### Work to complete
Go through the entries below and copy each line that holds the word "Capacity".

### Exercise material
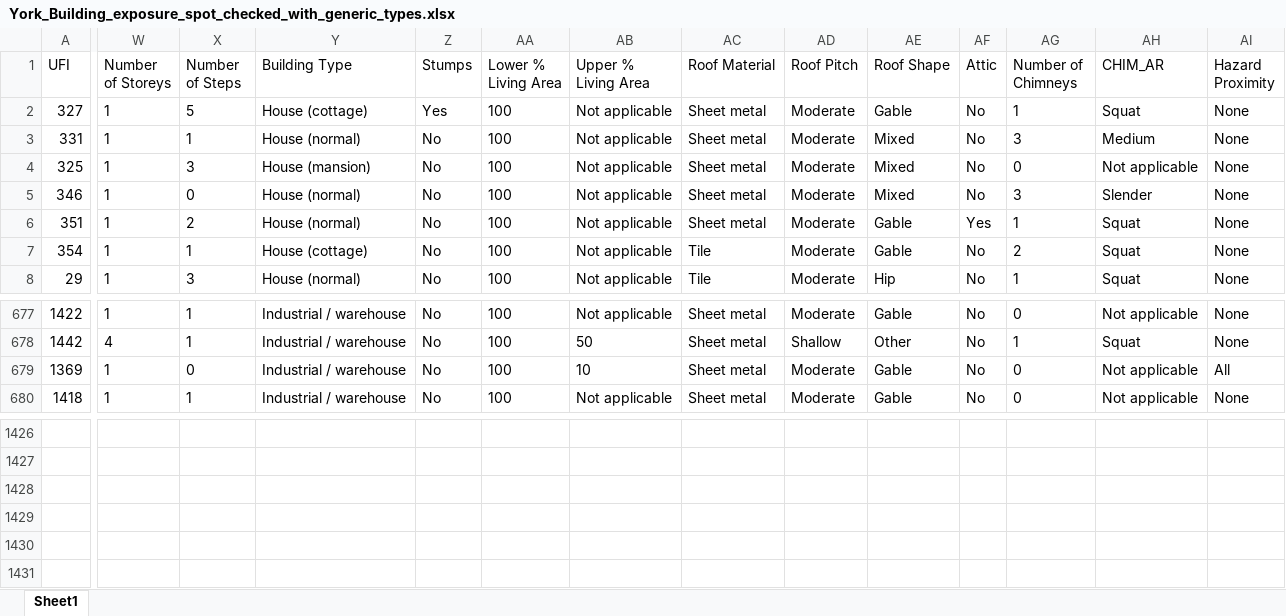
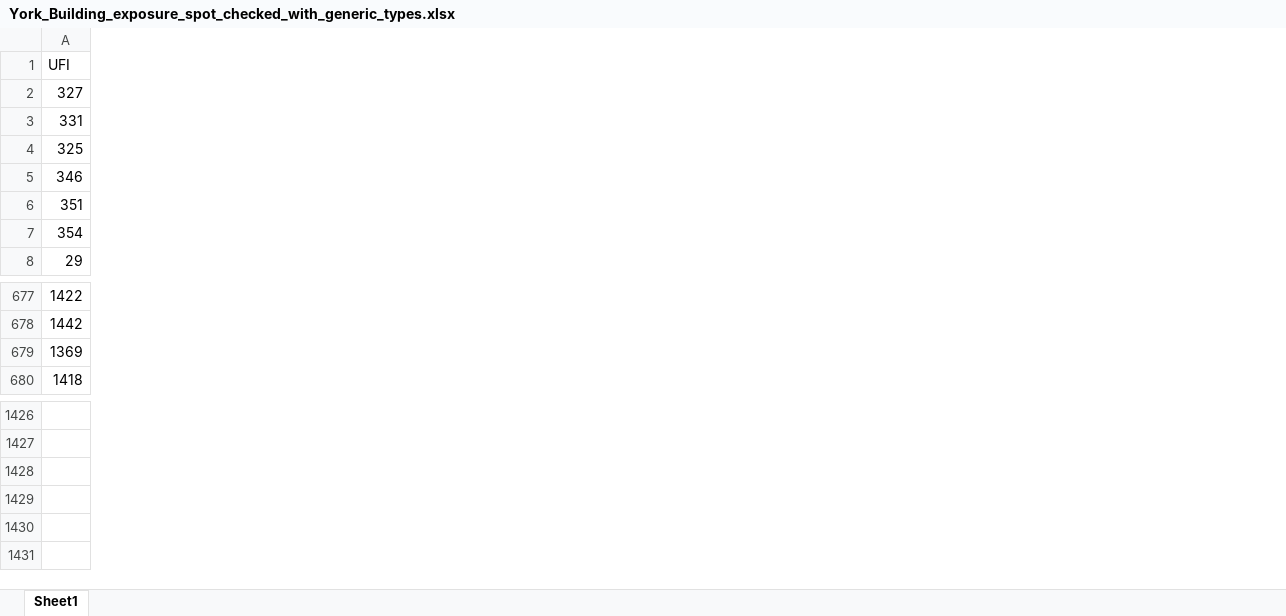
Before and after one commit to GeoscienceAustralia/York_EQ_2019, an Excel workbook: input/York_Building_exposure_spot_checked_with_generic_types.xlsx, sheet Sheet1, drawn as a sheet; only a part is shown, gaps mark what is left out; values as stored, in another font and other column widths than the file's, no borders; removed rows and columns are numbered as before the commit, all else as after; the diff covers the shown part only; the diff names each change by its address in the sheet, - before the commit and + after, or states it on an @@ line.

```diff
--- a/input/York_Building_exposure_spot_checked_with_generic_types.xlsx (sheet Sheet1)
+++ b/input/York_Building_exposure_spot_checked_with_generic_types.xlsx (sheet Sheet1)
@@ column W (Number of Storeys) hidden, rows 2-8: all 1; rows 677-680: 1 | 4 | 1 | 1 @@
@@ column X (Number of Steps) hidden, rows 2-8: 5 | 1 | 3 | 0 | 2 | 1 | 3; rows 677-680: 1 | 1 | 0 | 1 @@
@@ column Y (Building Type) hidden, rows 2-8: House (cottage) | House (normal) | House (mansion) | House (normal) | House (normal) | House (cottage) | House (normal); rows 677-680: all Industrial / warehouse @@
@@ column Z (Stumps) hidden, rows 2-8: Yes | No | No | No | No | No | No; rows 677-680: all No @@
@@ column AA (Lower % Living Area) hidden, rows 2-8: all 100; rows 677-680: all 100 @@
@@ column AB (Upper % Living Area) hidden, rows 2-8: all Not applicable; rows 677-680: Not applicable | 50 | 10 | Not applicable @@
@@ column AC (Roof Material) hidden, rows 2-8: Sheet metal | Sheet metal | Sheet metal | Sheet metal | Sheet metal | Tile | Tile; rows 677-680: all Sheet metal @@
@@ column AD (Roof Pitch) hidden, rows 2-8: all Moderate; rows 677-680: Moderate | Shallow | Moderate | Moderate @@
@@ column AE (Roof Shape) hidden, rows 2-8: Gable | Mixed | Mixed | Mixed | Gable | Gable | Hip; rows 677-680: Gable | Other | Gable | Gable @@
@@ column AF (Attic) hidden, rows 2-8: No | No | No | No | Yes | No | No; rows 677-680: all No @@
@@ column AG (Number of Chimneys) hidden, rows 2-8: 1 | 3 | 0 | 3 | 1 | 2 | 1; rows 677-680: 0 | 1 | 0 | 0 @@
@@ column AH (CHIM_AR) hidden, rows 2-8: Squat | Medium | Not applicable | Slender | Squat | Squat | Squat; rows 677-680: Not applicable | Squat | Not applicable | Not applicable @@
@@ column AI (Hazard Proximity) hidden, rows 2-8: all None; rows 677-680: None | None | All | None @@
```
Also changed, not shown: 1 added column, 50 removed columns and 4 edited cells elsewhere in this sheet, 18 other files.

...

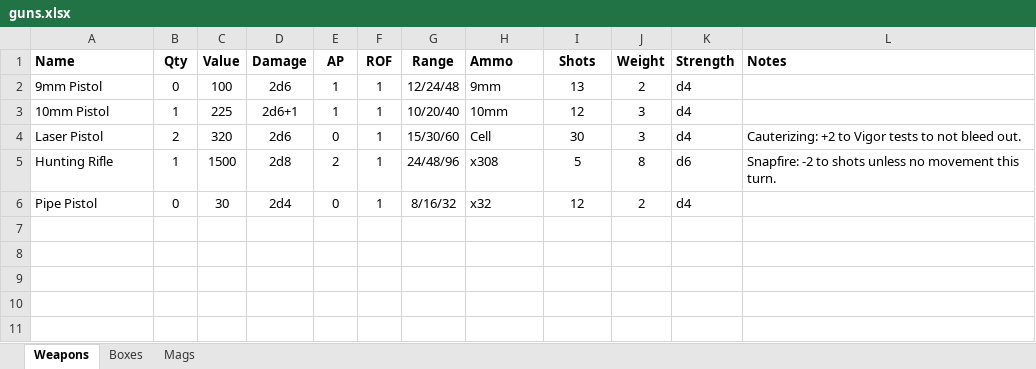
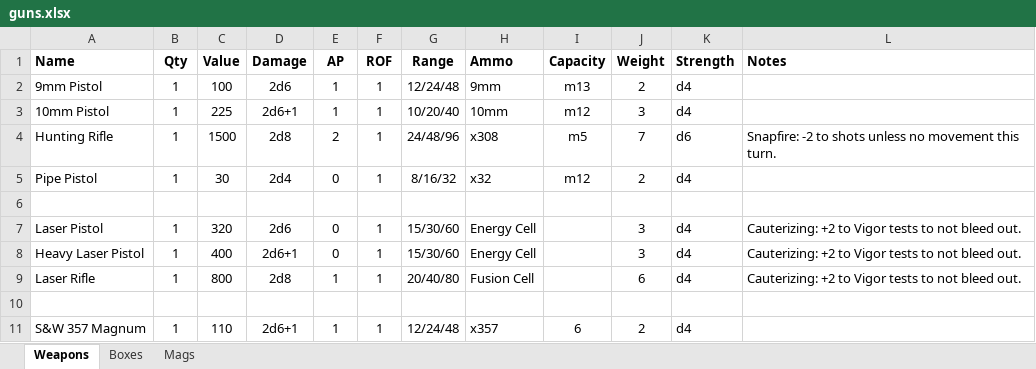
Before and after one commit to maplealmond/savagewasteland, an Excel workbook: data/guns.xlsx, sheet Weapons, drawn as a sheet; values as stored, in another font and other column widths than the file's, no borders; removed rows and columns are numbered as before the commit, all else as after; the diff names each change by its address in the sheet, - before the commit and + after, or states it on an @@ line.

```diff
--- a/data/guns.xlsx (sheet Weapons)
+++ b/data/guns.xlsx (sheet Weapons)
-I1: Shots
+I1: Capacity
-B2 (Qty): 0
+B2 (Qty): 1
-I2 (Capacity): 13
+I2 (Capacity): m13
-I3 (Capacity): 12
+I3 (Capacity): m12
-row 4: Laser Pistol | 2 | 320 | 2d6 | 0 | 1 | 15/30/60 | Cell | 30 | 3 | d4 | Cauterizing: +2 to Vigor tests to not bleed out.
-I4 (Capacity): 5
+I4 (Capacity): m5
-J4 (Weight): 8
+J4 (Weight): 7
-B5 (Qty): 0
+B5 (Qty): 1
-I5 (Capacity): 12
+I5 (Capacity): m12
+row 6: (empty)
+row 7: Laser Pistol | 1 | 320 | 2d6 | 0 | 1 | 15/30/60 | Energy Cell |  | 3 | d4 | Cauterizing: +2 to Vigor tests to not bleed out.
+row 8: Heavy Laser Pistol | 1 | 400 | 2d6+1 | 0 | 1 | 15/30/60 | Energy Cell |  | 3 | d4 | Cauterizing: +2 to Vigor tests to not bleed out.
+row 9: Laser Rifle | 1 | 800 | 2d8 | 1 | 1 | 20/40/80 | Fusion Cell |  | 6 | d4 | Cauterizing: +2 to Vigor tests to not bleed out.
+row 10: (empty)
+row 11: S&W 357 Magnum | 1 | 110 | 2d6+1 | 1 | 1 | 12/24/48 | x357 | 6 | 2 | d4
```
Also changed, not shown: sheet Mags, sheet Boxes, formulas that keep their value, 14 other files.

==

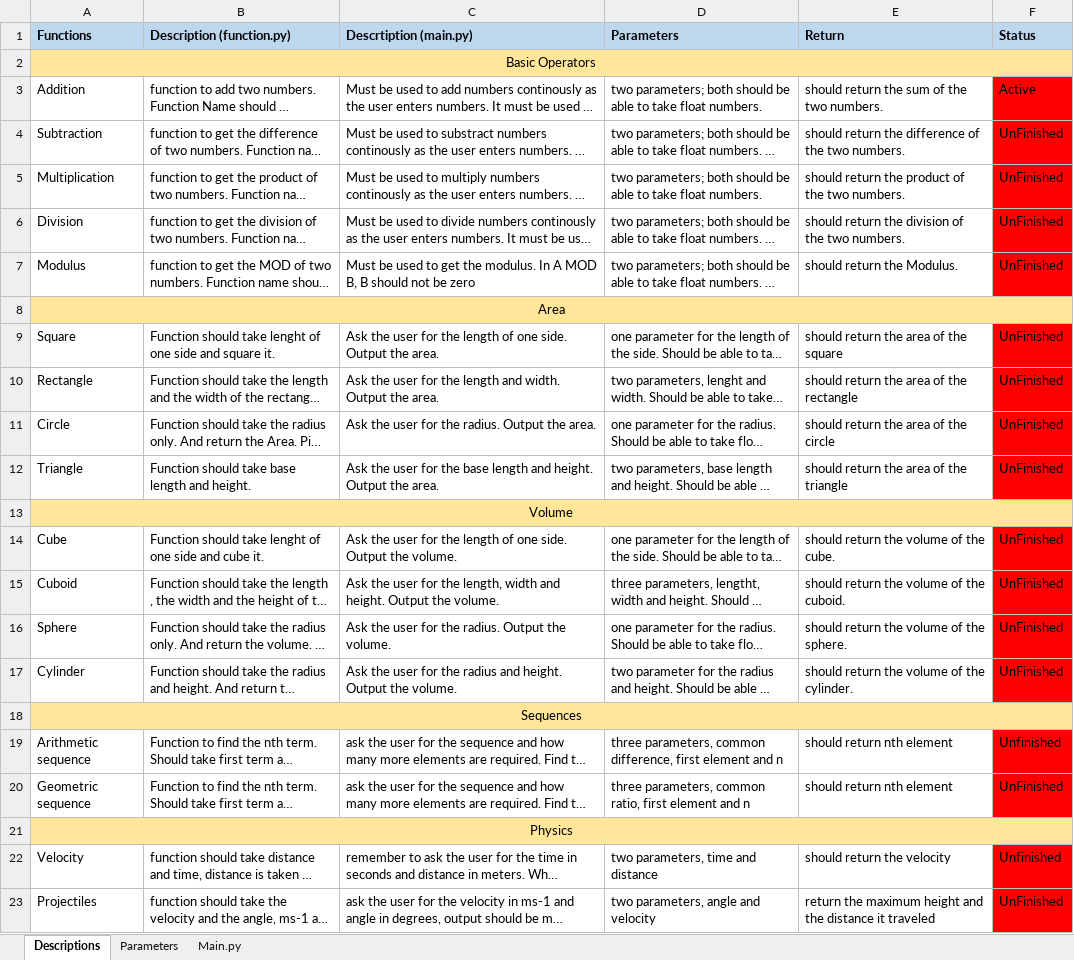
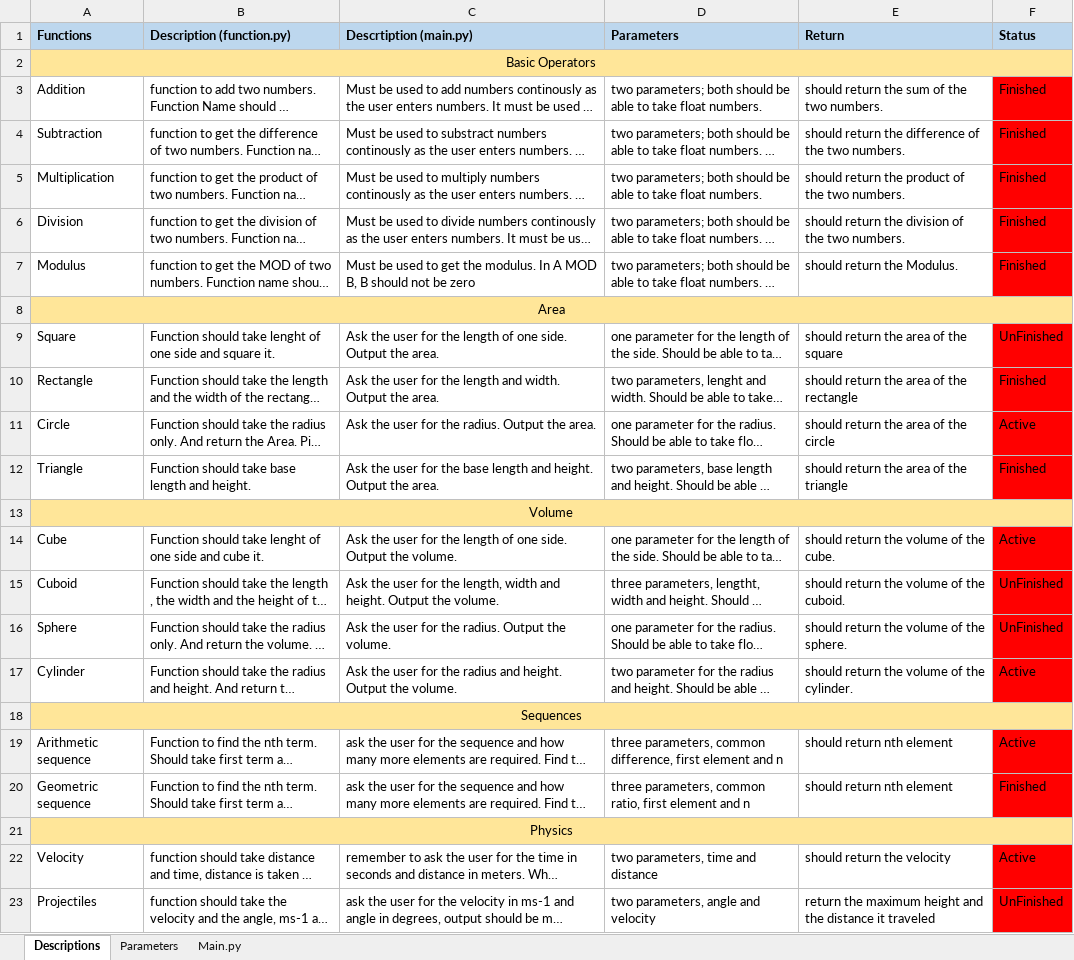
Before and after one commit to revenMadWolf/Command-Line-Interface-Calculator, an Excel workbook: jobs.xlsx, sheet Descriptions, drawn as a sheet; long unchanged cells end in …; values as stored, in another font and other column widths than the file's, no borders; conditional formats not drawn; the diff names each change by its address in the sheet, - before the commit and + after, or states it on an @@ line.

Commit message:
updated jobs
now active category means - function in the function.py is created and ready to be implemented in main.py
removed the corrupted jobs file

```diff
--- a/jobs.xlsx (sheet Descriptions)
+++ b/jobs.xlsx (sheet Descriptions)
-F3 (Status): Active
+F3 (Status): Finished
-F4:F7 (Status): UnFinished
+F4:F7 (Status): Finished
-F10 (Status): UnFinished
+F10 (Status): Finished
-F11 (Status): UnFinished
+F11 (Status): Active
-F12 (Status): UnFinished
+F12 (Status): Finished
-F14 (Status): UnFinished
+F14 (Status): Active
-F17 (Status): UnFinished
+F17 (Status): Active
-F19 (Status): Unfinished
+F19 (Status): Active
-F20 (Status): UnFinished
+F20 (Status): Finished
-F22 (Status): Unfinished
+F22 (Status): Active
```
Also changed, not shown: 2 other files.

### Response to the exercise
+I1: Capacity
-I2 (Capacity): 13
+I2 (Capacity): m13
-I3 (Capacity): 12
+I3 (Capacity): m12
-I4 (Capacity): 5
+I4 (Capacity): m5
-I5 (Capacity): 12
+I5 (Capacity): m12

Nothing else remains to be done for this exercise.